Bill Hirstein and I have written a chapter in a new book called Brain Theory: Essays in Critical Neurophilosophy edited by Charles Wolfe.
In the chapter we very briefly argue that different theories of punishment (deontological theory, utilitarianism, and virtue theory) might generate different conclusions regarding the culpability of psychopaths because they emphasize different mental faculties as being necessary for criminal responsibility. This is an argument I intend to pursue in more detail in a paper I am working on this summer.
Interestingly, David Shoemaker makes a somewhat similar argument in his forthcoming book Responsibility from the Margins. A few weeks ago I attended a great symposium on David’s manuscript at Georgia State. I highly recommend the book to responsibility theorists, and I’ll post a link to it once it is released.
In the manuscript David argues that responsibility tracks three different “qualities of will”: judgment, character, and regard for others. With regard to psychopaths, David argues the first two of these qualities may be intact, whereas the third is often compromised. That is, psychopaths’ may have a normal capacity for judgment and also act in a way that expresses their character or “deep self”; however, many do not seem to have the capacity to express regard for others.
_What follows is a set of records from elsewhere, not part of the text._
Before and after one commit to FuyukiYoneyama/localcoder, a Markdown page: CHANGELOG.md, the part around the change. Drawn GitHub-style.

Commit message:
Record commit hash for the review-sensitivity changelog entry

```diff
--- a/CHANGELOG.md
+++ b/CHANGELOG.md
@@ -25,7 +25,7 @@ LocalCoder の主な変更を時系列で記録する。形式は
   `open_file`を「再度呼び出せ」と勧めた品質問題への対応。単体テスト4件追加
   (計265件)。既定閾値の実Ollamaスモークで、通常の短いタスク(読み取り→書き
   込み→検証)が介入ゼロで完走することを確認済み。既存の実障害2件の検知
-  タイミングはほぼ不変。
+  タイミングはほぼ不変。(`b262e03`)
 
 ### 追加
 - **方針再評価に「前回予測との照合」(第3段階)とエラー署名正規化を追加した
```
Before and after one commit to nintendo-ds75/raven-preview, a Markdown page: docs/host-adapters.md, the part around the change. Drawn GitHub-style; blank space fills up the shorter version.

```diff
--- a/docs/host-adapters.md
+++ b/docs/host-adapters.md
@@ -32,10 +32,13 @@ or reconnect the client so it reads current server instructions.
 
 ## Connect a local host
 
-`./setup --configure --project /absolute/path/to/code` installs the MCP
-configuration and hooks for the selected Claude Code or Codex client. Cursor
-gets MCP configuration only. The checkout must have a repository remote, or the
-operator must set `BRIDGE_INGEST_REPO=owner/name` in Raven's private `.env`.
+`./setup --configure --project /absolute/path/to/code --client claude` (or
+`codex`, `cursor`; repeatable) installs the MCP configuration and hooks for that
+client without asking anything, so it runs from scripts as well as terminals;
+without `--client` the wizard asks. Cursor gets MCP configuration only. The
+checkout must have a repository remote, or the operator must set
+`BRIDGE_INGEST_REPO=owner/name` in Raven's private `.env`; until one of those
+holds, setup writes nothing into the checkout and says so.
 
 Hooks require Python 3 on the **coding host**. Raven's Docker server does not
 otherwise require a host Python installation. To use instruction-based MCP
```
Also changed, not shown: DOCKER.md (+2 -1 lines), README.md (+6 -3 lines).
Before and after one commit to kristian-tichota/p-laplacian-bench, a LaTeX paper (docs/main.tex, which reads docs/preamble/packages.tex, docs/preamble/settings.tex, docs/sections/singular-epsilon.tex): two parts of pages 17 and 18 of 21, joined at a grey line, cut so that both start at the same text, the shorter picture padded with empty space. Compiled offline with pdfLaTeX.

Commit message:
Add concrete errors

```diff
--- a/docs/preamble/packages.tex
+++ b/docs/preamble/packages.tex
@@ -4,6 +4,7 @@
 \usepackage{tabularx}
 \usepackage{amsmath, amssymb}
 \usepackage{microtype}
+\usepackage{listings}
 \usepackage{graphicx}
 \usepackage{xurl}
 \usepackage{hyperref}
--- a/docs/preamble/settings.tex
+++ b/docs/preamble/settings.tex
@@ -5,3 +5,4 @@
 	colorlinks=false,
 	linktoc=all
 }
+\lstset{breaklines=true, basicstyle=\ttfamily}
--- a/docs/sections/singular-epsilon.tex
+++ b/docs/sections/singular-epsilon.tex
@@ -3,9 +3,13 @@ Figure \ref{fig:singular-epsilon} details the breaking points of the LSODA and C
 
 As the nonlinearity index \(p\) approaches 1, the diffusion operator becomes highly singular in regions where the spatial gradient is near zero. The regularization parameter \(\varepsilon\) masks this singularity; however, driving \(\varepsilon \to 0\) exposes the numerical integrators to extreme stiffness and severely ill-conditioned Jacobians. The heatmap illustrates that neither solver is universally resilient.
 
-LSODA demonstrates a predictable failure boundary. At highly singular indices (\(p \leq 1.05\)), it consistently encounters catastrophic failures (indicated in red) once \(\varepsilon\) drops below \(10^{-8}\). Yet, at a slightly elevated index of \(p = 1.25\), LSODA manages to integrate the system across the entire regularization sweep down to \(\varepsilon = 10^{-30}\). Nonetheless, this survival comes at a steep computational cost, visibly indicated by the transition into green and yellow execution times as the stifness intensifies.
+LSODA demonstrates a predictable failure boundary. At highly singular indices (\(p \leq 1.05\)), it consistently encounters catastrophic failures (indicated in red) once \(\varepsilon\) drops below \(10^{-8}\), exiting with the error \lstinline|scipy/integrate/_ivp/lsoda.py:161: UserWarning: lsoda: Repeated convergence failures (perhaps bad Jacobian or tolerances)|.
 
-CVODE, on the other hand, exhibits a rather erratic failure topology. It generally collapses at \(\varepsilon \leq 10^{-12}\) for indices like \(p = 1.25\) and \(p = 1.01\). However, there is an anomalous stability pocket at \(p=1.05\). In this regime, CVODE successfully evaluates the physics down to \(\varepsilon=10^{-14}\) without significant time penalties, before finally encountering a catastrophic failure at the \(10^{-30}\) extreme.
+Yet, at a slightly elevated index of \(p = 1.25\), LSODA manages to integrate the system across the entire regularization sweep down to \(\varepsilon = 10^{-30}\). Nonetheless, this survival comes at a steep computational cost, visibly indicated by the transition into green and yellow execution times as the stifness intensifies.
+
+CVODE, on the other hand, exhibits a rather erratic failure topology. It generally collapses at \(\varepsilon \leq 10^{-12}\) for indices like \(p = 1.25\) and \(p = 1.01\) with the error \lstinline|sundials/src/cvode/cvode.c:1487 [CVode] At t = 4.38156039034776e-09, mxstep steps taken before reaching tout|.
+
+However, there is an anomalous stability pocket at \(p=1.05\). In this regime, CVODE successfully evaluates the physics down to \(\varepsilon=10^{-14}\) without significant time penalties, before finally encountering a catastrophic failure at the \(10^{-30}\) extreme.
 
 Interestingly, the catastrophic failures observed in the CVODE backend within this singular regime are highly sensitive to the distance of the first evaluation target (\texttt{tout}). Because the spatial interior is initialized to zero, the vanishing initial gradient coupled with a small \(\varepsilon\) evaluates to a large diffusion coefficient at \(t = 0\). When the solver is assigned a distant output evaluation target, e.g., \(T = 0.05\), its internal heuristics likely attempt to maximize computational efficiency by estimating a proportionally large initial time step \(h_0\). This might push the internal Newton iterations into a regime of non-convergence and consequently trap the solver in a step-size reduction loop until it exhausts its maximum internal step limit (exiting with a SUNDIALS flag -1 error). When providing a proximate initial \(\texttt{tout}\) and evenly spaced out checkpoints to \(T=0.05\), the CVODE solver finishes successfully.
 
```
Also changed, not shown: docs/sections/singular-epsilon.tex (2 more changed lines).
This means we might feel reactive attitudes toward psychopaths that ground responsibility assessments with regard to their judgment and character, and yet at the same time feel responsibility for their lack or regard is mitigated.
If David’s theory is correct then different theories of punishment may emphasize different “qualities of will,” and thus generate different conclusions about the responsibility of psychopaths. For example, as we argued in our chapter in Brain Theory, a deontological theory that emphasizes regard for others as necessary for responsibility might excuse the psychopath, whereas virtue theory may be more inclined to hold the psychopath responsible on grounds of character.